    Thanks to Kit Baum, as usual, spechist has been updated on SSC. If you have it already installed you can updated it by typing adoupdate, update, and if you don't have it already installed (mmmmm what are you waiting for? ) you can install it with the usual ssc install spechist.

    spechist produces one or more histograms with the specified methods for calculating either the bin width, or the number of bins of the histogram. You can pass in one or more methods for the calculation of the bins. If you pass more than one, it will combine the histograms in one graph.

    This new version gives the flexibility to choose where you want to display the method use in the individual graphs, or to not display it at all. It also allows for the use of start() as an option for the individual histograms.

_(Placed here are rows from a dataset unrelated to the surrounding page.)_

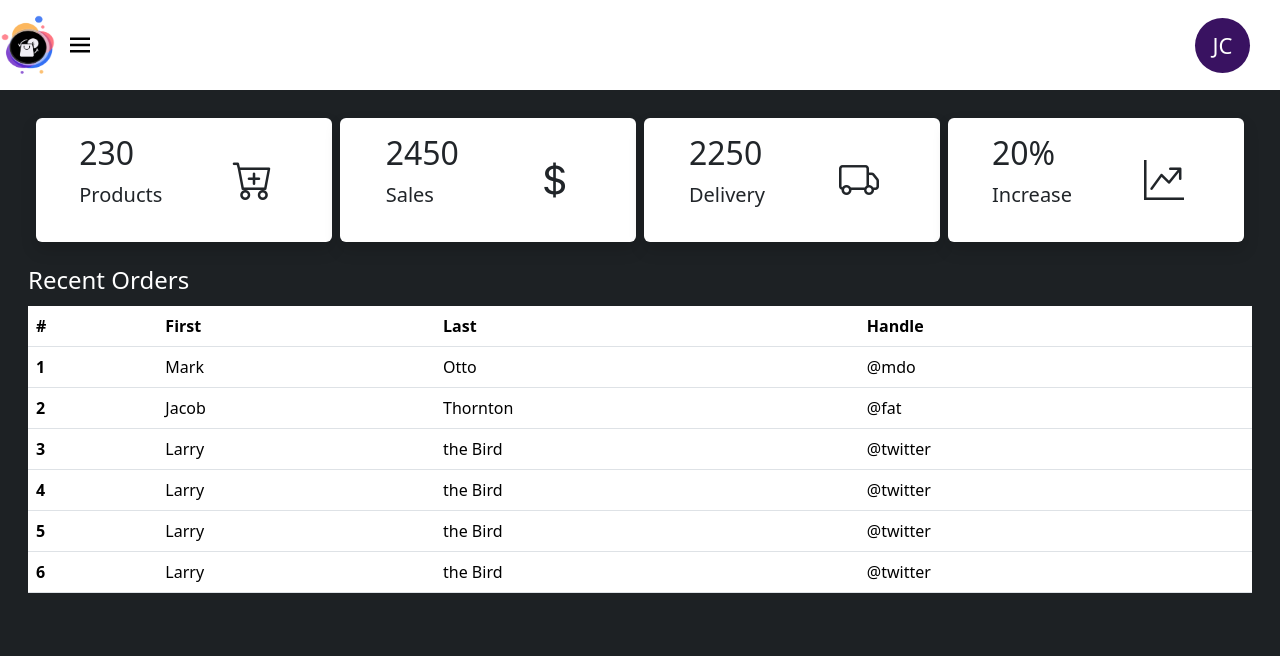
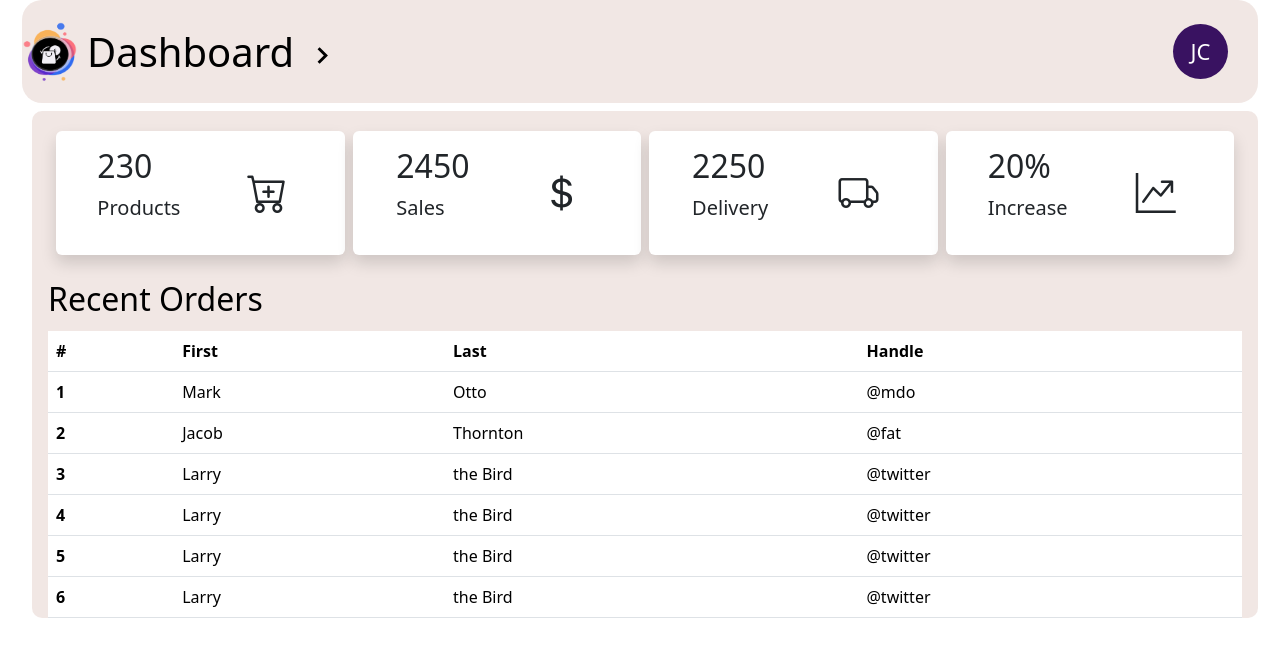
Before and after one commit to L2GS-19101360/CampusChime, a React (Vite) app: page /adminPage in a window 1280 px wide. Shown: the top 656 px of the page. Built offline with nearby package versions, Linux system fonts and the light colour scheme.

Commit message:
updated admin page

```diff
--- a/src/components/admin/AdminNavbar.jsx
+++ b/src/components/admin/AdminNavbar.jsx
@@ -1,24 +1,61 @@
 import React from "react";
 import { Navbar, Nav, Image } from "react-bootstrap";
-import { BiMenu } from "react-icons/bi";
+import { BiChevronLeft, BiChevronRight } from "react-icons/bi";
 import LetteredAvatar from "../LetteredAvater";
 import Logo from "../../assets/CampusChimeNoname.png";
 
-function AdminNavbar({ toggleSidebar }) {
+function AdminNavbar({ toggleSidebar, isSidebarOpen }) {
   const firstName = "John"; // Replace with session
   const lastName = "Ceniza";
 
   return (
-    <Navbar bg="white" expand="sm" style={{ height: "90px" }}>
-      <Navbar.Brand onClick={toggleSidebar}>
-        <Image src={Logo} style={{ width: "55px", height: "60px" }} />
-        <BiMenu
-          className="fs-4"
-          size={30}
-          style={{ marginLeft: "10px" }}
-        />{" "}
-      </Navbar.Brand>
-      <Navbar.Toggle aria-controls="responsive-navbar-nav" />
+    <Navbar
+      style={{
+        height: "103px",
+        marginLeft: "10px",
+        marginRight: "10px",
+        borderRadius: "20px",
+        backgroundColor: "rgba(232, 215, 211, 0.6)",
+      }}
+    >
+      {isSidebarOpen ? (
+        <Navbar.Brand
+          onClick={toggleSidebar}
+          style={{
+            display: "flex",
+            alignItems: "center",
+          }}
+        >
+          <BiChevronLeft
+            className="fs-4"
+            size={35}
+            style={{ marginLeft: "10px", marginTop: "5px",cursor: "pointer" }}
+          />
+          <h1 style={{ margin: 0, marginLeft: "5px", cursor: "pointer" }}>
+            Dashboard
+          </h1>
+        </Navbar.Brand>
+      ) : (
+        <>
+          <Navbar.Brand
+            onClick={toggleSidebar}
+            style={{
+              display: "flex",
+              alignItems: "center",
+              cursor: "pointer",
+            }}
+          >
+            <Image src={Logo} style={{ width: "55px", height: "60px" }} />
+            <h1 style={{ margin: 0, marginLeft: "10px" }}>Dashboard</h1>
+            <BiChevronRight
+              className="fs-4"
+              size={35}
+              style={{ marginLeft: "10px", marginTop: "7px" }}
+            />
+          </Navbar.Brand>
+          <Navbar.Toggle aria-controls="responsive-navbar-nav" />
+        </>
+      )}
       <Navbar.Collapse id="responsive-navbar-nav">
         <Nav className="ms-auto">
           <div className="ms-auto" style={{ marginRight: "30px" }}>
--- a/src/components/admin/Dashboard.jsx
+++ b/src/components/admin/Dashboard.jsx
@@ -1,9 +1,17 @@
 import React from "react";
-import AdminNavbar from "./AdminNavbar";
 
 function Dashboard() {
   return (
-    <div className="px-3">
+    <div
+      className="px-3"
+      style={{
+        backgroundColor: "rgba(232, 215, 211, 0.6)",
+        borderRadius: "10px",
+        height: "100%",
+        marginLeft: "20px",
+        marginRight: "10px"
+      }}
+    >
       <div className="container-fluid">
         <div className="row row-cols-1 row-cols-md-2 row-cols-lg-4 g-3 my-2">
           <div className="col-md-3 col-sm-6 p-1">
@@ -45,7 +53,7 @@ function Dashboard() {
         </div>
       </div>
       <table className="table caption-top bg-white rounded mt-2">
-        <caption className="text-white fs-4">Recent Orders</caption>
+        <caption className="text-black fs-2">Recent Orders</caption>
         <thead>
           <tr>
             <th scope="col">#</th>
--- a/src/pages/Admin Page/AdminDesign.css
+++ b/src/pages/Admin Page/AdminDesign.css
@@ -3,9 +3,15 @@
 }
 
 .list-group a:hover {
-  background-color: rgb(0, 0, 0);
-  color: rgb(255, 255, 255);
+  background-color: rgba(232, 215, 211);
+  color: rgb(0, 0, 0);
   cursor: pointer;
+}
+
+.list-group a.active {
+  background-color: rgba(232, 215, 211);
+  color: rgb(0, 0, 0);
+  border-color: rgba(232, 215, 211);
 }
 
 .main-content-open {
@@ -13,7 +19,7 @@
 }
 
 .collapsed:not(.main-content-open) {
-  transition-duration: 0.3s;
+  transition-duration: 0.5s;
 }
 
 .main-content-open:not(.collapsed) {
@@ -25,3 +31,7 @@
     margin-left: 0;
   }
 }
+body {
+  margin: 0;
+  padding: 0;
+}
--- a/src/pages/Admin Page/AdminPage.jsx
+++ b/src/pages/Admin Page/AdminPage.jsx
@@ -5,21 +5,25 @@ import Logo from "../../assets/CampusChimeNoname.png";
 import AdminNavbar from "../../components/admin/AdminNavbar";
 import Dashboard from "../../components/admin/Dashboard";
 import "./AdminDesign.css";
-import { BiChevronLeft, BiMenu } from "react-icons/bi";
+import { BiChevronLeft } from "react-icons/bi";
 
 function AdminPage() {
   const [isSidebarOpen, setSidebarOpen] = useState(false);
 
   return (
     <div className="container-fluid bg-white min-vh-100">
-      <div className="row" style={{ backgroundColor: "#1d2124" }}>
+      <div className="row" style={{ backgroundColor: "white" }}>
         <Offcanvas
           show={isSidebarOpen}
           onHide={() => setSidebarOpen(false)}
           placement="start"
           scroll={true}
           backdrop={false}
-          style={{ width: "300px", backgroundColor: "white" }}
+          style={{
+            width: "312px",
+            backgroundColor: "rgba(232, 215, 211, 0.6)",
+            borderRadius: "20px",
+          }}
         >
           <Offcanvas.Header closeButton={false}>
             <Offcanvas.Title className="d-flex align-items-center">
@@ -28,43 +32,77 @@ function AdminPage() {
                 alt="Logo"
                 style={{ width: "55px", height: "70px", objectFit: "cover" }}
               />
-              <span style={{ marginLeft: "10px" }}>CampusChime</span>
-              <BiMenu
+              <span style={{ marginLeft: "10px", fontSize: "25px" }}>
+                CampusChime
+              </span>
+              {/* <BiChevronLeft
                 onClick={() => setSidebarOpen(false)}
-                size={30}
-                style={{ marginLeft: "50px", marginTop: "5px" }}
-              />
+                size={35}
+                style={{
+                  marginLeft: "30px",
+                  marginTop: "5px",
+                  cursor: "pointer",
+                }}
+              /> */}
             </Offcanvas.Title>
           </Offcanvas.Header>
-          <Offcanvas.Body className="bg-white p-2">
-            <hr className="text-dark" />
+          <Offcanvas.Body className="p-3 active" style={{backgroundColor: "white", borderRadius: "20px"}}>
+            <hr className="text-white" />
             <div className="list-group list-group-flush">
-              <a className="list-group-item py-2">
-                <i className="bi bi-speedometer2 fs-5 me-3"></i>
+              <a
+                className="list-group-item py-3 active"
+                style={{
+                  borderTopRightRadius: "20px",
+                  borderBottomRightRadius: "20px",
+                  marginBottom: "10px",
+                  borderLeft: "2px solid rgb(0, 0, 0)",
+                }}
+              >
+                <i className="bi bi-speedometer2 fs-5 me-3 "></i>
                 <span>Dashboard</span>
               </a>
-              <a className="list-group-item py-2">
+              <a
+                className="list-group-item py-3"
+                style={{
+                  borderTopRightRadius: "20px",
+                  borderBottomRightRadius: "20px",
+                  marginBottom: "10px",
+                }}
+              >
                 <i className="bi bi-people fs-5 me-3"></i>{" "}
-                <span>Account List</span>
+                <span>User List</span>
               </a>
-              <a className="list-group-item py-2">
-                <i className="bi bi-clipboard-data fs-5 me-3"></i>
-                <span>User Management</span>
+              <a
+                className="list-group-item py-3"
+                style={{
+                  borderTopRightRadius: "20px",
+                  borderBottomRightRadius: "20px",
+                  marginBottom: "10px",
+                }}
+              >
+                <i className="bi bi-person-plus fs-5 me-3"></i>
+                <span>Account Requests</span>
               </a>
             </div>
           </Offcanvas.Body>
         </Offcanvas>
 
         {/* Main Content */}
-        <AdminNavbar toggleSidebar={() => setSidebarOpen(!isSidebarOpen)} />
+
         <div
           className={`col-12 col-md-12 vh-100 main-content-container ${
             isSidebarOpen ? "main-content-open" : "collapsed"
           }`}
           style={{
             width: isSidebarOpen ? "calc(100% - 300px)" : "100%",
+            backgroundColor: "white",
           }}
         >
+          <AdminNavbar
+            toggleSidebar={() => setSidebarOpen(!isSidebarOpen)}
+            isSidebarOpen={isSidebarOpen}
+          />
+
           <div className="flexible-content">
             <Dashboard Toggle={() => setSidebarOpen(!isSidebarOpen)} />
           </div>
```
Also changed, not shown: src/components/admin/UserList.jsx (added).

    If you have any comments or suggestions, shoot me an email. If you know of any other methods for calculating either the number of bins, or the bin width, than those included there, please send the reference to me, and I will see if I can include them as more options in future versions.
    Alfonso Sanchez-Penalver

  • #2
    Hi Alfonso, this is a great command, really needed for my work! Quick question: how do i export the results i.e. generate new variables so that i can see which observation fall into the different bins!

    thanks in advance for your help!

    Best regards,



    • #3
      Hi Stelios, this is a great question, and the short answer is I don't know because the command histogram, which is the one that spechist uses to create each graph, doesn't store these things. But you have given me something to think about to see how I could actually store these things in my command myself. Maybe something to update in a later version.
      Alfonso Sanchez-Penalver


      • #4

        histogram calls twoway__histogram_gen.ado, which is a sort of pre-processor before it calls twoway histotgram, so you might look at that for ideas on how Stata generates bins. You can even call it yourself using the return, display, and gen() options to see what it is doing.

        The upshot of it (vis-a-vis the request by Stelios) seems to be the following formula for generating a categorical variable that indicates which values map to which bins:
            gen `midbin' = floor((`v'-`min')/`h') if `touse'
        where v is the variable name, min is the minimum for that variable and h is the bin width.

        Hope this helps.


        P.S. Thanks for the acknowledgement in the spechist documentation; I had forgotten about that conversation.


        • #5
          Hi Joe, I will definitely look into it when I have time to revisit the program, i.e. when I have some time not preparing classes, listening to students, getting papers ready... lol. I think it is a great idea to be able to return a list of the actual bins used for each of the graphs. I do wonder why histogram doesn't do it. Not only for Stelios request but I'm sure it would become handy for other purposes.

          You're welcome, you did help me out of a pickle!!! :D
          Alfonso Sanchez-Penalver


          • #6
            So I went ahead and changed the program to store different information into r(). The bin boundaries I'm storing in matrices, so I guess you would have to convert them into lists to create the dummies, or you can do them in a loop. I used the twoway__histogram_gen command as Joe suggested, and getting the minimum, the width and the number of bins, I looped to generate the rest of the boundaries, with a simple addition in the loop (lower bound plus width). Stelios if you give me your full name I'll credit you for the specific functionality. Joe, you will always be credited of course, you keep pointing me in the right direction!!! I'll wait to see if Stelios gets back with his name a couple of days, and submit the update then.

            Thanks you both!!!
            Last edited by Alfonso Sánchez-Peñalver; 29 Jul 2014, 10:21. Reason: formatting
            Alfonso Sanchez-Penalver